Your assignment:
Say how many lines in the material below contain the word "SummaryPage", giving the number alone.
#####
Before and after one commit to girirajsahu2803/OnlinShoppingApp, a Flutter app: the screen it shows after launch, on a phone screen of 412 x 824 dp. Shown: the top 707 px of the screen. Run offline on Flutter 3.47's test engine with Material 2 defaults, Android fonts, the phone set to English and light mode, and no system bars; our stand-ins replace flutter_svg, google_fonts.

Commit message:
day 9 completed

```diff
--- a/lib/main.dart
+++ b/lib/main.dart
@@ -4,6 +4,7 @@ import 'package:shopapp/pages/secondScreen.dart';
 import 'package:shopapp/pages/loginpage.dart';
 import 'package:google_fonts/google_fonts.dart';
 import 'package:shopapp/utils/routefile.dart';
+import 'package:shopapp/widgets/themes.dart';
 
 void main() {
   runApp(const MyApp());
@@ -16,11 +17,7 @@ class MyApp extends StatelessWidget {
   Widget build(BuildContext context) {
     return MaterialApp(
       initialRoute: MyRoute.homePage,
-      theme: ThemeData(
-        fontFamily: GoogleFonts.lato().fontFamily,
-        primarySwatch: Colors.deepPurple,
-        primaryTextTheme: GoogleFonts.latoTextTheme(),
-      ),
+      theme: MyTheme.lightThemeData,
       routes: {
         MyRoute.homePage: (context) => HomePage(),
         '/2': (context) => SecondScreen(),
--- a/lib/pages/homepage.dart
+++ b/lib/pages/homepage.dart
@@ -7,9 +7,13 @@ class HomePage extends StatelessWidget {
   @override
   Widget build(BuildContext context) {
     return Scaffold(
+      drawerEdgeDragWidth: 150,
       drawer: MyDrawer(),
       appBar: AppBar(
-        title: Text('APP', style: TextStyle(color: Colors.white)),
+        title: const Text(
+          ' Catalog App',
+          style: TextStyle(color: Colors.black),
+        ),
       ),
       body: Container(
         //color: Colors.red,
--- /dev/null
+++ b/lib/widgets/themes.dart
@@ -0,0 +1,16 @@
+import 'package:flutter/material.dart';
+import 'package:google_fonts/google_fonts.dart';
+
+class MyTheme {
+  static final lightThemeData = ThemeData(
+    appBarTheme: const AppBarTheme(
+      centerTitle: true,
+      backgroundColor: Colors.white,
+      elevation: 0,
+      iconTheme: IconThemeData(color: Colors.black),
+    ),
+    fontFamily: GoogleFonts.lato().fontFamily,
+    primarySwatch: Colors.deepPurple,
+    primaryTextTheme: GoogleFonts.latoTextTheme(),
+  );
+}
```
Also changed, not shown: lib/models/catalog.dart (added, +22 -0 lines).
#####
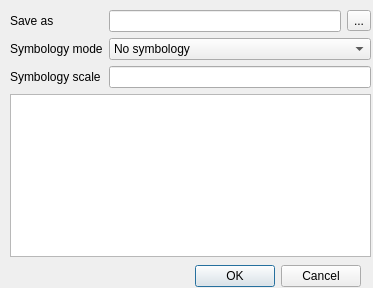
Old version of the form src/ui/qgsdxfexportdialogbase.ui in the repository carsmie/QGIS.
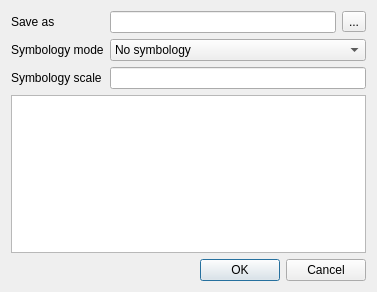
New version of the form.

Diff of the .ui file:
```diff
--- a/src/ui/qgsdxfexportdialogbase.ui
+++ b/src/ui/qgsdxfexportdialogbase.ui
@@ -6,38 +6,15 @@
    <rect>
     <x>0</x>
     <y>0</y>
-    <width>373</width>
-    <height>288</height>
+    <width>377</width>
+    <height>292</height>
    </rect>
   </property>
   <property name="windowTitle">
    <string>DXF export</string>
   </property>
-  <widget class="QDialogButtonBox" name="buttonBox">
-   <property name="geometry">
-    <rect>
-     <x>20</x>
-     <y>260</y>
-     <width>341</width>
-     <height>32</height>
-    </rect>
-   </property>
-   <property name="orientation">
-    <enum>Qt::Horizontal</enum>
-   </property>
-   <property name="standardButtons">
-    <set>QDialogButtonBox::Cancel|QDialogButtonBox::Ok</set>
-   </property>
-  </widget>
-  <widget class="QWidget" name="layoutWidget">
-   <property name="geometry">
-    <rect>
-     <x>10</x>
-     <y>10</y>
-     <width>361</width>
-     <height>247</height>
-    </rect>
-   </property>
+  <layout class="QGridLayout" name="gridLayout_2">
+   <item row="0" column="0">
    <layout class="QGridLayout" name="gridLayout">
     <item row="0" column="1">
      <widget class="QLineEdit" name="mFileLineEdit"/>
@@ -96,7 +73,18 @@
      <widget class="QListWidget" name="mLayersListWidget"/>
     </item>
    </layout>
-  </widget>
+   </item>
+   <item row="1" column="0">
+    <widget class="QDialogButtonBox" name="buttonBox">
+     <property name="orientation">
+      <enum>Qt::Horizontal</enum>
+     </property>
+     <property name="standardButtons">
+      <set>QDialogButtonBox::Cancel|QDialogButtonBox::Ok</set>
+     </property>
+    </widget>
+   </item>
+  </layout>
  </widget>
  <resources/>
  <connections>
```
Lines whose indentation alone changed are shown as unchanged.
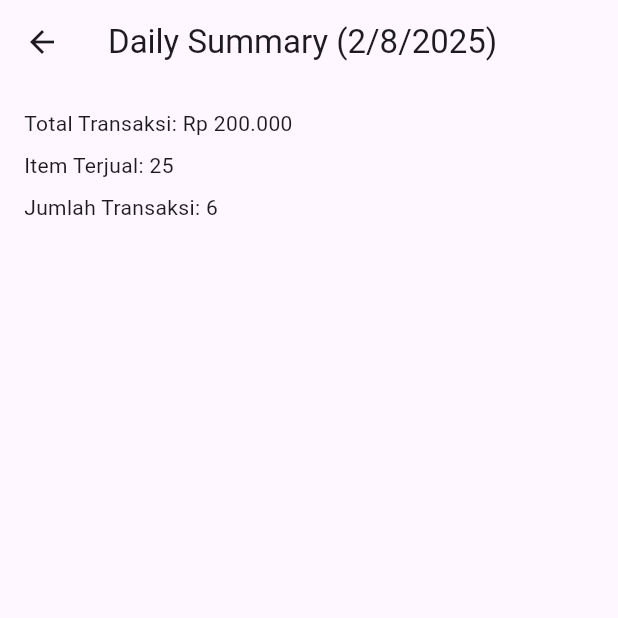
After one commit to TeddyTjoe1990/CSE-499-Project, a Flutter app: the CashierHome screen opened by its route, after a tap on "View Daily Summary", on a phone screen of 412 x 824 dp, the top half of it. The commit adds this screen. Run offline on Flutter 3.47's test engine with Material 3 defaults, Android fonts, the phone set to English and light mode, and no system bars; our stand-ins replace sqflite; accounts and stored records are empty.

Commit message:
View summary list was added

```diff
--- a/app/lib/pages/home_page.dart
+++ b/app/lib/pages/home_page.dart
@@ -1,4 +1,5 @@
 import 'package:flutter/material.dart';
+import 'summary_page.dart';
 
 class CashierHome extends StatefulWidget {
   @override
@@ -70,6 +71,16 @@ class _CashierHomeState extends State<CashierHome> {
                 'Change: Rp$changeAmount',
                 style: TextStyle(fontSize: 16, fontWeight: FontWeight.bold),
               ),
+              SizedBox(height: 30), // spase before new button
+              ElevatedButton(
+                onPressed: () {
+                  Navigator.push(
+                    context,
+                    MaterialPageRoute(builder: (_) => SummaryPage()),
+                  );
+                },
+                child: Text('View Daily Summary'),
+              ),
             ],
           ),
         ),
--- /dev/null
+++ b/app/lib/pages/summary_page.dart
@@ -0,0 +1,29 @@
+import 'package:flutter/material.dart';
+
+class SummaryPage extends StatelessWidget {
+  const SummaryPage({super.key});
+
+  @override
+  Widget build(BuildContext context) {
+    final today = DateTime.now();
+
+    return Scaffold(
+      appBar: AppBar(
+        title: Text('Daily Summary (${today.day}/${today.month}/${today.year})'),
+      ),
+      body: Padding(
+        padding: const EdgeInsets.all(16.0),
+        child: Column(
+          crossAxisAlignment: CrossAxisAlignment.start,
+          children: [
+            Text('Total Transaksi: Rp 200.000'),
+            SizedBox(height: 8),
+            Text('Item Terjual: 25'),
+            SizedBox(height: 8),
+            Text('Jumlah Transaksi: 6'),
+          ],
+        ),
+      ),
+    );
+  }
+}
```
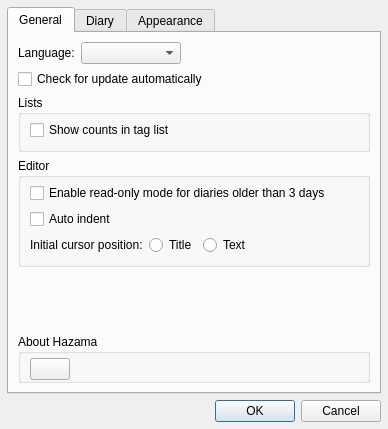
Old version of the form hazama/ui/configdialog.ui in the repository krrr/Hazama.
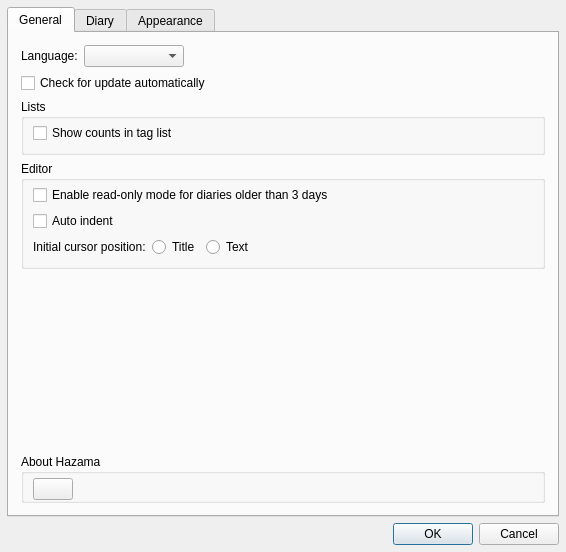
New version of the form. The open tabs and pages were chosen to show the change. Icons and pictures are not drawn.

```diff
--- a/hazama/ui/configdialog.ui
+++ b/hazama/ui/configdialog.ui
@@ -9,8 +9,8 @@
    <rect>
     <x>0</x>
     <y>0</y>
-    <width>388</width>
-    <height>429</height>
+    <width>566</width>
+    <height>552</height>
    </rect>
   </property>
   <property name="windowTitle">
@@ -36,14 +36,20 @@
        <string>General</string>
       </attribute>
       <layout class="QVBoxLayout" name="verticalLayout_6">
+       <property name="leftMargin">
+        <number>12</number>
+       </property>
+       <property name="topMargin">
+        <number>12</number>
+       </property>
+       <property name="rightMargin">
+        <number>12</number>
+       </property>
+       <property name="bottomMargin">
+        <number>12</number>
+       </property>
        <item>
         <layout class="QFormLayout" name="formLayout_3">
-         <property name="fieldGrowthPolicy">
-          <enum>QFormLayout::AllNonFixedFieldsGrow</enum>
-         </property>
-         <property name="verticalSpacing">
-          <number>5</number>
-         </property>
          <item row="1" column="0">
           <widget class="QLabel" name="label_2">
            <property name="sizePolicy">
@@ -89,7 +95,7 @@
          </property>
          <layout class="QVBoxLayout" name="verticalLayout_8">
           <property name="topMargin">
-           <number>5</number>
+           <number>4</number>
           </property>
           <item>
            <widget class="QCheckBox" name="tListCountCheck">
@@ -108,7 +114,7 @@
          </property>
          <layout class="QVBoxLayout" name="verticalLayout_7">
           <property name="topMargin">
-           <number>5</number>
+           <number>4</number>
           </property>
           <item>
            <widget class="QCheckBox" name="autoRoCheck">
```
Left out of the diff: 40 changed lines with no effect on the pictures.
#####
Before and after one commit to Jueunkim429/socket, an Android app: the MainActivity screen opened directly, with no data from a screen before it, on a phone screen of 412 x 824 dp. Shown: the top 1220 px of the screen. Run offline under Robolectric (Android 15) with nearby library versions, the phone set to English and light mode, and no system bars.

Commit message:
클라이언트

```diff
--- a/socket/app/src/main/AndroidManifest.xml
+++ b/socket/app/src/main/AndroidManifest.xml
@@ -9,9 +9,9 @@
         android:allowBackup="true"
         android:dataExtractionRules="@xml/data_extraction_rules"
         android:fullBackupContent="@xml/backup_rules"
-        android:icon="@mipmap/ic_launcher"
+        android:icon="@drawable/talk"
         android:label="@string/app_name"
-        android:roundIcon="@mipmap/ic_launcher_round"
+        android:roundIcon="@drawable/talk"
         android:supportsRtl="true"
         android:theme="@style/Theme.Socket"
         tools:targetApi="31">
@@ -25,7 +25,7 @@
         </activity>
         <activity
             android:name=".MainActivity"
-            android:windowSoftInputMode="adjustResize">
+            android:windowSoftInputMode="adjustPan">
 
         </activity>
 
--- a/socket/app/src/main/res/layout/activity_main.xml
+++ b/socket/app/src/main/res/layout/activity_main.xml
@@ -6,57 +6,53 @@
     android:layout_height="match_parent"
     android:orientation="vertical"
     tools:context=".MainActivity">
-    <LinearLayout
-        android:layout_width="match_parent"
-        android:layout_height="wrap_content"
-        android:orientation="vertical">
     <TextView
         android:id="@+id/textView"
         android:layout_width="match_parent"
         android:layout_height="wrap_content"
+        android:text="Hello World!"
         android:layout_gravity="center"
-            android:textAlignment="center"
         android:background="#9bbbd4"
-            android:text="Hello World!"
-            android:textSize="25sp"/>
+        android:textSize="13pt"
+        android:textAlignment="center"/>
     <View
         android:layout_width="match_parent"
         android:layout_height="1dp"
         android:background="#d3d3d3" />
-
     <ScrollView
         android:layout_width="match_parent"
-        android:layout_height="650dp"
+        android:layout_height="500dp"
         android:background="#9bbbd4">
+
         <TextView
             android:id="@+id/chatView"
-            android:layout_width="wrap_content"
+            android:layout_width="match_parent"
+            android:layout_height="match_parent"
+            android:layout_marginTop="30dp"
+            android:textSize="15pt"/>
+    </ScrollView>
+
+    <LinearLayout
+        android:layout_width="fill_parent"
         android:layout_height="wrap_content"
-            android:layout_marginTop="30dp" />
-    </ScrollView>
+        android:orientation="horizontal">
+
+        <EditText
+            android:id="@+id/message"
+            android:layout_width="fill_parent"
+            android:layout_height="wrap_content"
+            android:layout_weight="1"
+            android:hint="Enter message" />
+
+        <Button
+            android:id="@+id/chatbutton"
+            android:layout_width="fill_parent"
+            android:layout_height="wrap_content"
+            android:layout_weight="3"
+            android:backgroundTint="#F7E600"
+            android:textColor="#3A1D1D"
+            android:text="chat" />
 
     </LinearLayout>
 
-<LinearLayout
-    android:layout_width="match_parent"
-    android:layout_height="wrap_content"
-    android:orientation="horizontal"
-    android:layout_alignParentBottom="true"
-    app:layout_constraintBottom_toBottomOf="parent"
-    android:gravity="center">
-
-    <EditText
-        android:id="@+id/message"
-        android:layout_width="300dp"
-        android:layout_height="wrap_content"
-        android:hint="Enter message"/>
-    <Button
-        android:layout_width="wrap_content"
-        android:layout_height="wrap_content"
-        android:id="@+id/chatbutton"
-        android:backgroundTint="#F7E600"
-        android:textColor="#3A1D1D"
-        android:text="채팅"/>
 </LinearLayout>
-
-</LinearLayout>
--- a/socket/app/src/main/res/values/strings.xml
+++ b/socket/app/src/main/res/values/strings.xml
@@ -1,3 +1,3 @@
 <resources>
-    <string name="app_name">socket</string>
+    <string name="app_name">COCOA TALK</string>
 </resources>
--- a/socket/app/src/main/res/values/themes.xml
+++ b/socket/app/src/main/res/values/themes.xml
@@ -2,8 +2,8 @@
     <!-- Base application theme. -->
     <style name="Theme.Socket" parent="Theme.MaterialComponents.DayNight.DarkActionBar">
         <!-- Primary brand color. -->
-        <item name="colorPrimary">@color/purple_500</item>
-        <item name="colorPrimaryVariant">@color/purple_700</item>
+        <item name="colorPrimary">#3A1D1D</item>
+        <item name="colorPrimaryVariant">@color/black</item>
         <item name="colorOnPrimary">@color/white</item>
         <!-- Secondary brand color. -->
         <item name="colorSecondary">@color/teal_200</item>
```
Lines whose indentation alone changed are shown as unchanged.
#####
Output for this task:
3